Breed-to-wean pig farms play an important role in spreading influenza A virus (IAV) because suckling piglets maintain, diversify and transmit IAV at weaning to other farms. Understanding the nature and extent of which farm factors drive IAV infection in piglets is a prerequisite to reduce the burden of influenza in swine. We evaluated the association between IAV infection in piglets at weaning and farm factors including farm features, herd management practices and gilt- and piglet-specific management procedures performed at the farm. Voluntarily enrolled breed-to-wean farms (n = 83) agreed to share IAV diagnostic testing and farm data from July 2011 through March 2017 including data obtained via the administration of a survey. There were 23% IAV RT-PCR positive samples of the 12,814 samples submitted for IAV testing within 2989 diagnostic submissions with 30% positive submissions. Among all the factors evaluated (n = 24), and considering the season-adjusted multivariable analysis, only sow IAV vaccination and gilt IAV status at entry significantly reduced (p-value<0.05) IAV infections in piglets at weaning. Results from this study indicate that veterinarians and producers could manage these identified factors to reduce the burden of influenza in piglets prior to wean and perhaps, reduce the spread of IAV to other farms and people.
Our latest collaboration with the National Hog Farmer was written by Drs. Montse Torremorell and Marie Culhane from the University of Minnesota.
Flu never seems to go away in some herds and that is because there are groups of pigs, or subpopulations, that are able to maintain and spread the flu virus.
One of the most important subpopulations that have been identified as sources of virus on a farm is the piglets. Piglets may be infected, but may not show any signs of disease, and as a result, are silent spreaders of flu. Then, at weaning, a small, but significant, percentage of the piglets can be subclinically infected with flu, meaning they appear healthy but are shedding flu at the nursery or wean-to-finish site.

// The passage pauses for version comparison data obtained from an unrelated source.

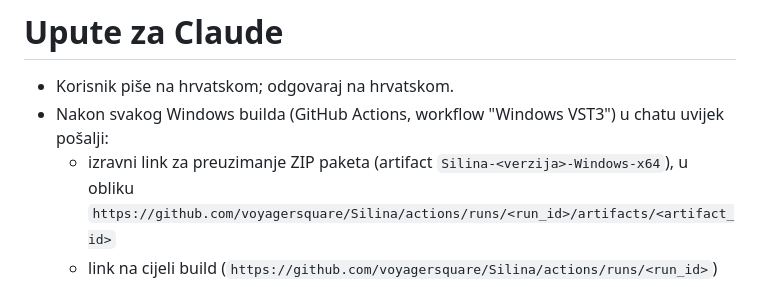
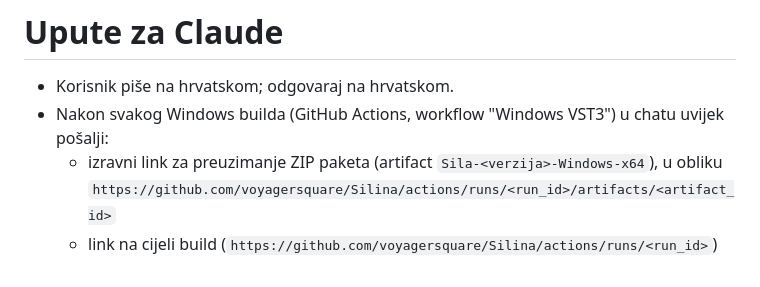
Before and after one commit to voyagersquare/Silina, a Markdown page: CLAUDE.md, the part around the change. Rendered like a GitHub page.

```diff
--- a/CLAUDE.md
+++ b/CLAUDE.md
@@ -2,7 +2,7 @@
 
 - Korisnik piše na hrvatskom; odgovaraj na hrvatskom.
 - Nakon svakog Windows builda (GitHub Actions, workflow "Windows VST3") u chatu uvijek pošalji:
-  - izravni link za preuzimanje ZIP paketa (artifact `Silina-<verzija>-Windows-x64`), u obliku
+  - izravni link za preuzimanje ZIP paketa (artifact `Sila-<verzija>-Windows-x64`), u obliku
     `https://github.com/voyagersquare/Silina/actions/runs/<run_id>/artifacts/<artifact_id>`
   - link na cijeli build (`https://github.com/voyagersquare/Silina/actions/runs/<run_id>`)
   - kratko: jesu li testovi i pluginval prošli.
```
Also changed, not shown: README.md (+9 -7 lines), docs/preview.png, 12 other files.
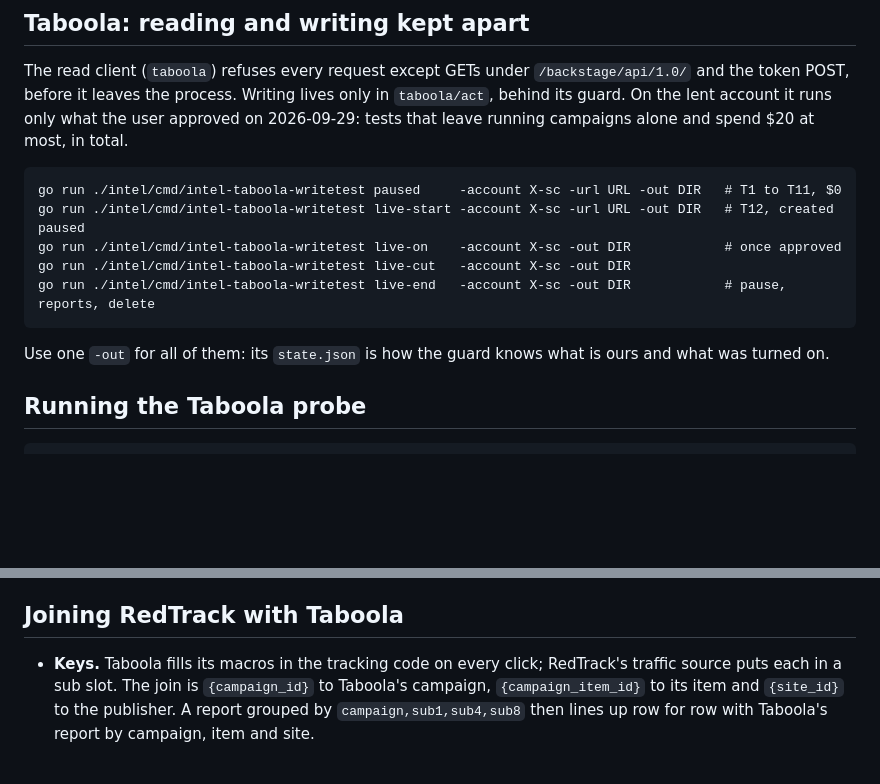
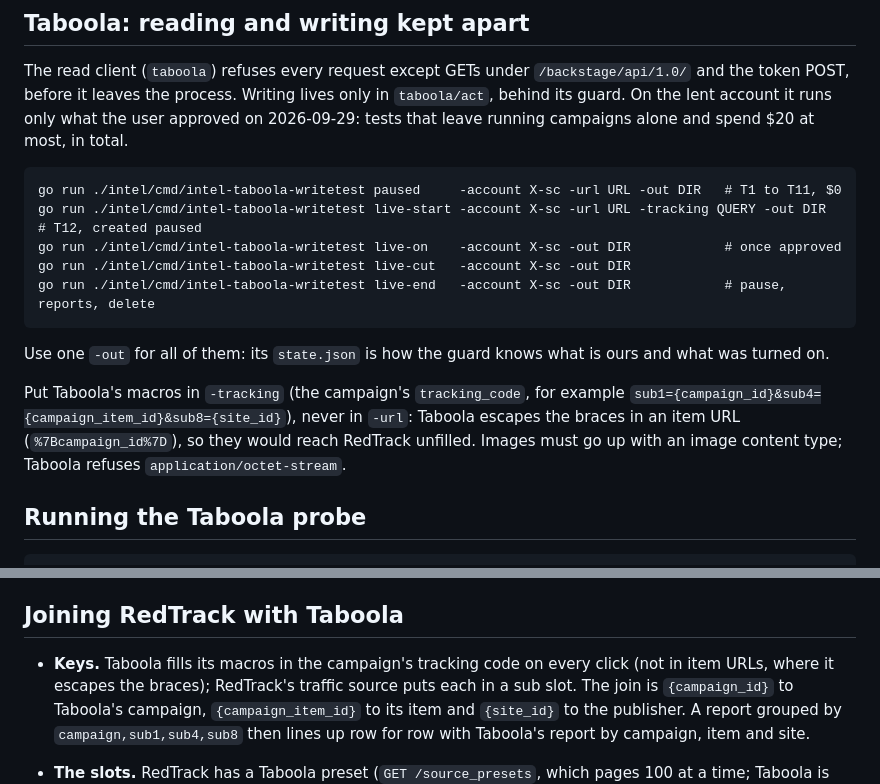
Before and after one commit to Raposa-Industries/adhunters, a Markdown page: intel/README.md, 2 parts joined by grey strips. Drawn GitHub-style; blank space fills up the shorter version.

Commit message:
intel: README notes macros go in tracking_code and the image upload type
Co-Authored-By: Claude Opus 5.5 (1M context) <noreply@anthropic.com>
Claude-Session: https://claude.ai/code/session_015eU8KZhKi1BRrQQsEg4UQG

```diff
--- a/intel/README.md
+++ b/intel/README.md
@@ -44,13 +44,19 @@ runs only what the user approved on 2026-09-29: tests that leave running
 campaigns alone and spend $20 at most, in total.
 
     go run ./intel/cmd/intel-taboola-writetest paused     -account X-sc -url URL -out DIR   # T1 to T11, $0
-    go run ./intel/cmd/intel-taboola-writetest live-start -account X-sc -url URL -out DIR   # T12, created paused
+    go run ./intel/cmd/intel-taboola-writetest live-start -account X-sc -url URL -tracking QUERY -out DIR   # T12, created paused
     go run ./intel/cmd/intel-taboola-writetest live-on    -account X-sc -out DIR            # once approved
     go run ./intel/cmd/intel-taboola-writetest live-cut   -account X-sc -out DIR
     go run ./intel/cmd/intel-taboola-writetest live-end   -account X-sc -out DIR            # pause, reports, delete
 
 Use one `-out` for all of them: its `state.json` is how the guard knows what
 is ours and what was turned on.
+
+Put Taboola's macros in `-tracking` (the campaign's `tracking_code`, for
+example `sub1={campaign_id}&sub4={campaign_item_id}&sub8={site_id}`), never in
+`-url`: Taboola escapes the braces in an item URL (`%7Bcampaign_id%7D`), so
+they would reach RedTrack unfilled. Images must go up with an image content
+type; Taboola refuses `application/octet-stream`.
 
 ## Running the Taboola probe
 
@@ -119,7 +125,8 @@ by campaign, item and site is one to a few pages, so this is no bottleneck.
 
 ## Joining RedTrack with Taboola
 
-- **Keys.** Taboola fills its macros in the tracking code on every click;
+- **Keys.** Taboola fills its macros in the campaign's tracking code on every
+  click (not in item URLs, where it escapes the braces);
   RedTrack's traffic source puts each in a sub slot. The join is
   `{campaign_id}` to Taboola's campaign, `{campaign_item_id}` to its item and
   `{site_id}` to the publisher. A report grouped by `campaign,sub1,sub4,sub8`
```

This causes a challenge for producers because even though piglets are born free of flu, they tend to be contaminated by the dam during their second week of like. The peak of flu-positive piglets occurs at weaning when piglets are moved to a nursery where they may be put in contact with naive piglets from another source and therefore become a major source of infection.
We need to understand how piglets become infected in the farrowing room in order to prevent it. Sow vaccination is a tool commonly used to protect piglets via the transmission of antibodies through the colostrum or maternal immunity. It has been shown to decrease the prevalence of flu-positive piglets at weaning but is insufficient to constantly wean negative animals.
“At the University of Minnesota, we have been measuring the impact of piglets on the spread of flu for years. We found, in a study by Allerson of 52 swine breeding herds in the United States, 23 herds (44%) tested IAV RT-PCR positive at least once during a six-month study period. Groups of piglets from those herds also tested positive for flu at weaning about 25% (75 of 305) of the time.
Along those same lines, Chamba and partnering sow farms reported that out of the 34 farms studied for more than five years, all sow farms tested positive for flu at one time or another and the level of flu infection in the groups of weaned pigs ranged from 7% to 57%. More importantly, in this study, approximately 28% (427 of 1,523) of groups of pigs tested positive at weaning. […]
Ultimately, the successful control of on-going flu infections in growing pigs will depend on the sow farm’s ability to wean a negative pig […]”